Join Curt Frye for an in-depth discussion in this video Writing a value to a cell, part of Learning VBA in Excel (2010).
There are two main ways to show the user the results of a VBA procedure: displaying the result in a message box or writing the result to a cell range. I'll cover message boxes in another movie, but I'll show you how to write values to a cell range now. First, just give you an idea of what is going on in our worksheet here, I have a set of Sales data from here, and then I also have a cross table where I have the number of sets that an individual orders, the number of bottles in each one of those Sets. In this grid we'll display the total number of bottles in a set of varying sizes.
Now, let's take a look at the code that I'm using. If I just want to write a value to a cell, then I can use the Range Object's Value Property. So in this case, I have the strAddress = D6, and if I have the Range D6, I can assign the Value property, the string Commission. Now, before I run that, let's flip back here, pressing Alt+F11. You'll notice that I have an Excel table, with a cell in C6, that means if I add a cell to D6, it will be included in the table.
If you click here and type in data, Excel will include it in the table. So, let me show you what that looks like when I do it using my code. Inside the code module, press F5 and Alt+F11 to come back, and you can see that Excel added a Commission column to the table. Flip back to the code. Now, you notice that I used a variable to assign a value to the Range.Value property, and I also use a variable to assign the Address. Even though you can use a variable as the Range, you can't perform a calculation in the reference.
In other words, there's no way to write a version of Range D6 that performs the calculation Range D6 plus one row. Yes, you can use the Offset property, but that takes time, and it could be a bit clunky; instead, you can use the Cells. Value Property to write and read values. I do that here in this Cells command. The Cells command has two arguments: The first is the Row, and the second is the Column. Now remember that order is the opposite of what you do here when you're typing out an Address literally, for example, D6; in that case it's Column first and then Row, but for Cells, it's Row first and then Columns.
In the subroutine, to calculate the Row Number, I find the Row Number of the current Cell, that's the ActiveCell's Row property, and add it to this integer here, which is in the Counter. Say, for example, the ActiveCell were in Row Number 1 and I were counting here 1 through 7, the first time through the For Next loop, then the RowNo would be the RowNo of the ActiveCell, which is 1, plus 1, which is the value of the RowCounter variable at this point, so it would be RowNo 2. And the code would do the same thing for the Column; it would find the Column Number of the ActiveCell and add to that, the value in the Count variable here, the integer ColumnCounter.
When I run this code, it's going to create an array of values, and I have chosen, as my starting cell, Cell F5. So that means that the first value will go one cell to the right and one cell below F5. So in other words, it should end up in G6. So when I press F5 and press F11 to move back, you see that indeed F5 is the ActiveCell, and the Excel VBA code filled in the values in the interior of my grid.
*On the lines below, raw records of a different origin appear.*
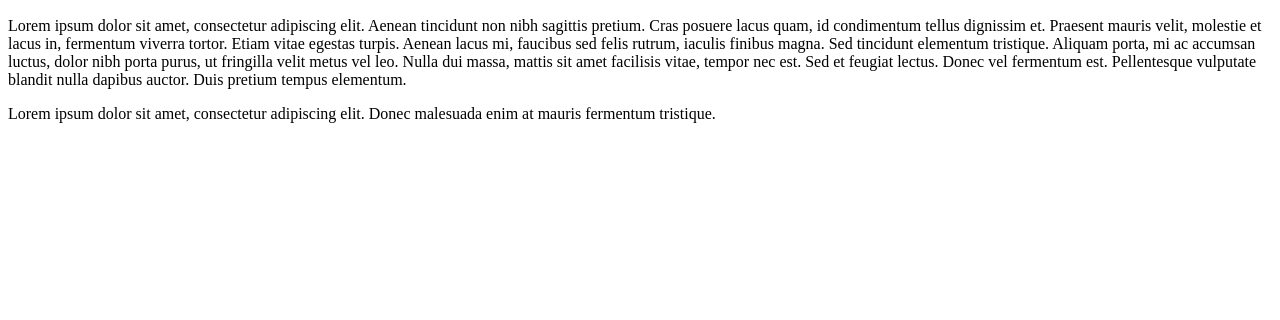
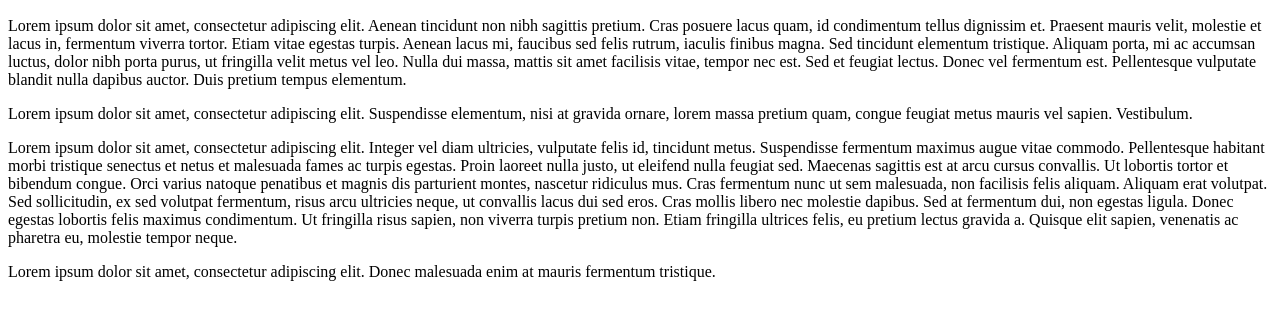
Before and after one commit to darokrk/nauka-gita-2, a plain HTML site: page index.html in a window 1280 px wide. Shown: the part 110-430 px from the top of the page. Drawn offline with Linux system fonts and the light colour scheme.

Commit message:
Add two <p> content

```diff
--- a/index.html
+++ b/index.html
@@ -20,6 +20,14 @@ velit metus vel leo. Nulla dui massa, mattis sit amet facilisis
 vitae, tempor nec est. Sed et feugiat lectus. Donec vel fermentum
 est. Pellentesque vulputate blandit nulla dapibus auctor. Duis
 pretium tempus elementum.</p>
+	 <p>Lorem ipsum dolor sit amet, consectetur adipiscing elit.
+	    Suspendisse elementum, nisi at gravida ornare, lorem massa pretium quam, congue feugiat metus mauris vel sapien.
+	    Vestibulum.</p>
+	 <p>Lorem ipsum dolor sit amet, consectetur adipiscing elit. Integer vel diam ultricies, vulputate felis id, tincidunt metus.
+		 Suspendisse fermentum maximus augue vitae commodo. Pellentesque habitant morbi tristique senectus et netus et malesuada fames ac turpis egestas. Proin laoreet nulla justo, ut eleifend nulla feugiat sed. Maecenas sagittis est at arcu cursus convallis.
+		 Ut lobortis tortor et bibendum congue. Orci varius natoque penatibus et magnis dis parturient montes, nascetur ridiculus mus. Cras fermentum nunc ut sem malesuada, non facilisis felis aliquam.
+		 Aliquam erat volutpat. Sed sollicitudin, ex sed volutpat fermentum, risus arcu ultricies neque, ut convallis lacus dui sed eros. Cras mollis libero nec molestie dapibus. Sed at fermentum dui, non egestas ligula. Donec egestas lobortis felis maximus condimentum. Ut fringilla risus sapien, non viverra turpis pretium non.
+		 Etiam fringilla ultrices felis, eu pretium lectus gravida a. Quisque elit sapien, venenatis ac pharetra eu, molestie tempor neque.</p>
 
 	<p>Lorem ipsum dolor sit amet, consectetur adipiscing elit.
 Donec malesuada enim at mauris fermentum tristique.</p>
```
Writing values into an Excel Worksheet is fairly straightforward, but you should be on the lookout for opportunities to use the Cell's Objects Value Property, instead of more complex methods using other properties.
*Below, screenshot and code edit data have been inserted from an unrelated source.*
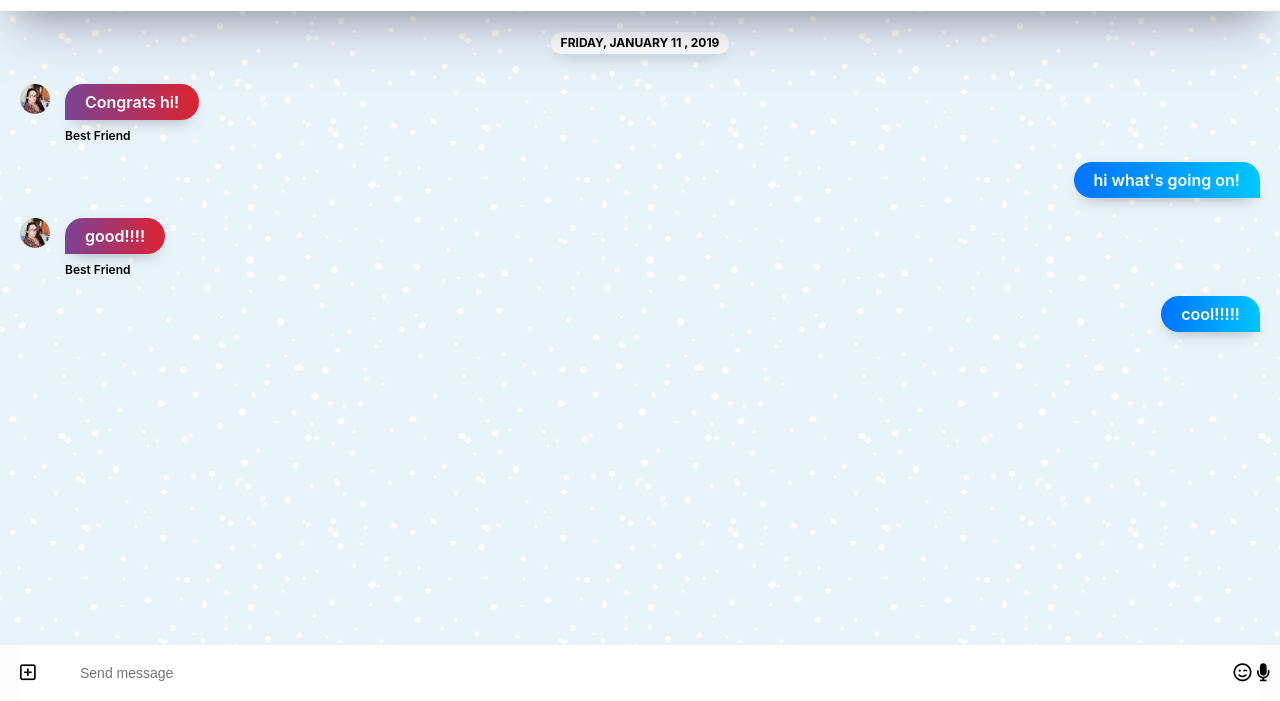
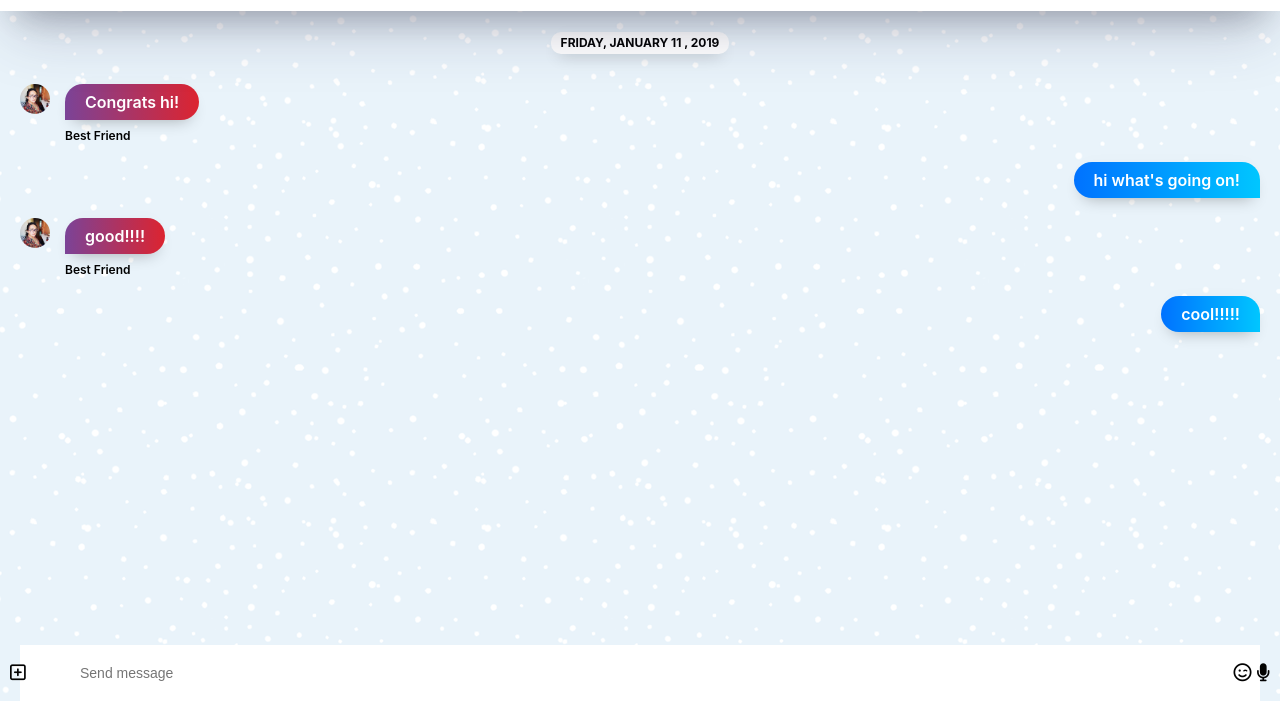
Before and after one commit to mil2ne/kakao-practice, a plain HTML site: page chat.html in a window 1280 px wide. Shown: the part 99-800 px from the top of the page. Drawn offline with Linux system fonts and the light colour scheme.

Commit message:
메세지 박스 수정

```diff
--- a/css/chat.css
+++ b/css/chat.css
@@ -33,23 +33,16 @@
   display: flex;
   justify-content: space-between;
   align-items: center;
-  background-color: #fcfcfc;
+  /* background-color: #fcfcfc; */
   padding: 0px 20px;
+  width: 100%;
   /* box-shadow: 0 30px 60px -12px rgba(50, 50, 93, 0.25),
     0 18px 36px -18px rgba(0, 0, 0, 0.3), 0 -12px 36px -8px rgba(0, 0, 0, 0.025); */
 }
 
-.chat__write {
-  bottom: 0px;
-  width: 100%;
-  border-radius: 0;
-  padding: 20px 60px;
-  border: none;
-  font-size: 14px;
-}
-
 .chat__icon-left {
   position: absolute;
+  left: 10px;
 }
 
 .chat__icon-right {
@@ -57,8 +50,27 @@
   right: 10px;
 }
 
+.chat__write {
+  margin: 0 auto;
+  bottom: 0px;
+  width: 100%;
+  border-radius: 0;
+  padding: 20px 60px;
+  border: none;
+  font-size: 14px;
+  transition: width 0.5s ease-in, border-radius 0.5s ease-in,
+    transform 0.5s ease-in-out;
+}
+
 .chat__write:focus {
   outline: none;
+  width: 80%;
+  /* margin: 0 auto; */
+  /* transform: scaleX(0.7); */
+  transform: translateY(-100px);
+  border-radius: 40px;
+  box-shadow: 0 30px 60px -12px rgba(50, 50, 93, 0.25),
+    0 18px 36px -18px rgba(0, 0, 0, 0.3), 0 -12px 36px -8px rgba(0, 0, 0, 0.025);
 }
 
 .chat__icon {
```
- Working in the Visual Basic Editor
- Adding code to a macro
- Creating, exporting, and deleting code modules
- Declaring and using variables
- Managing variable scope
- Defining arrays
- Managing workbooks and worksheets with VBA
- Repeating tasks with loops
- Debugging VBA code
- Cutting, copying, and pasting cell data
- Running and triggering event procedures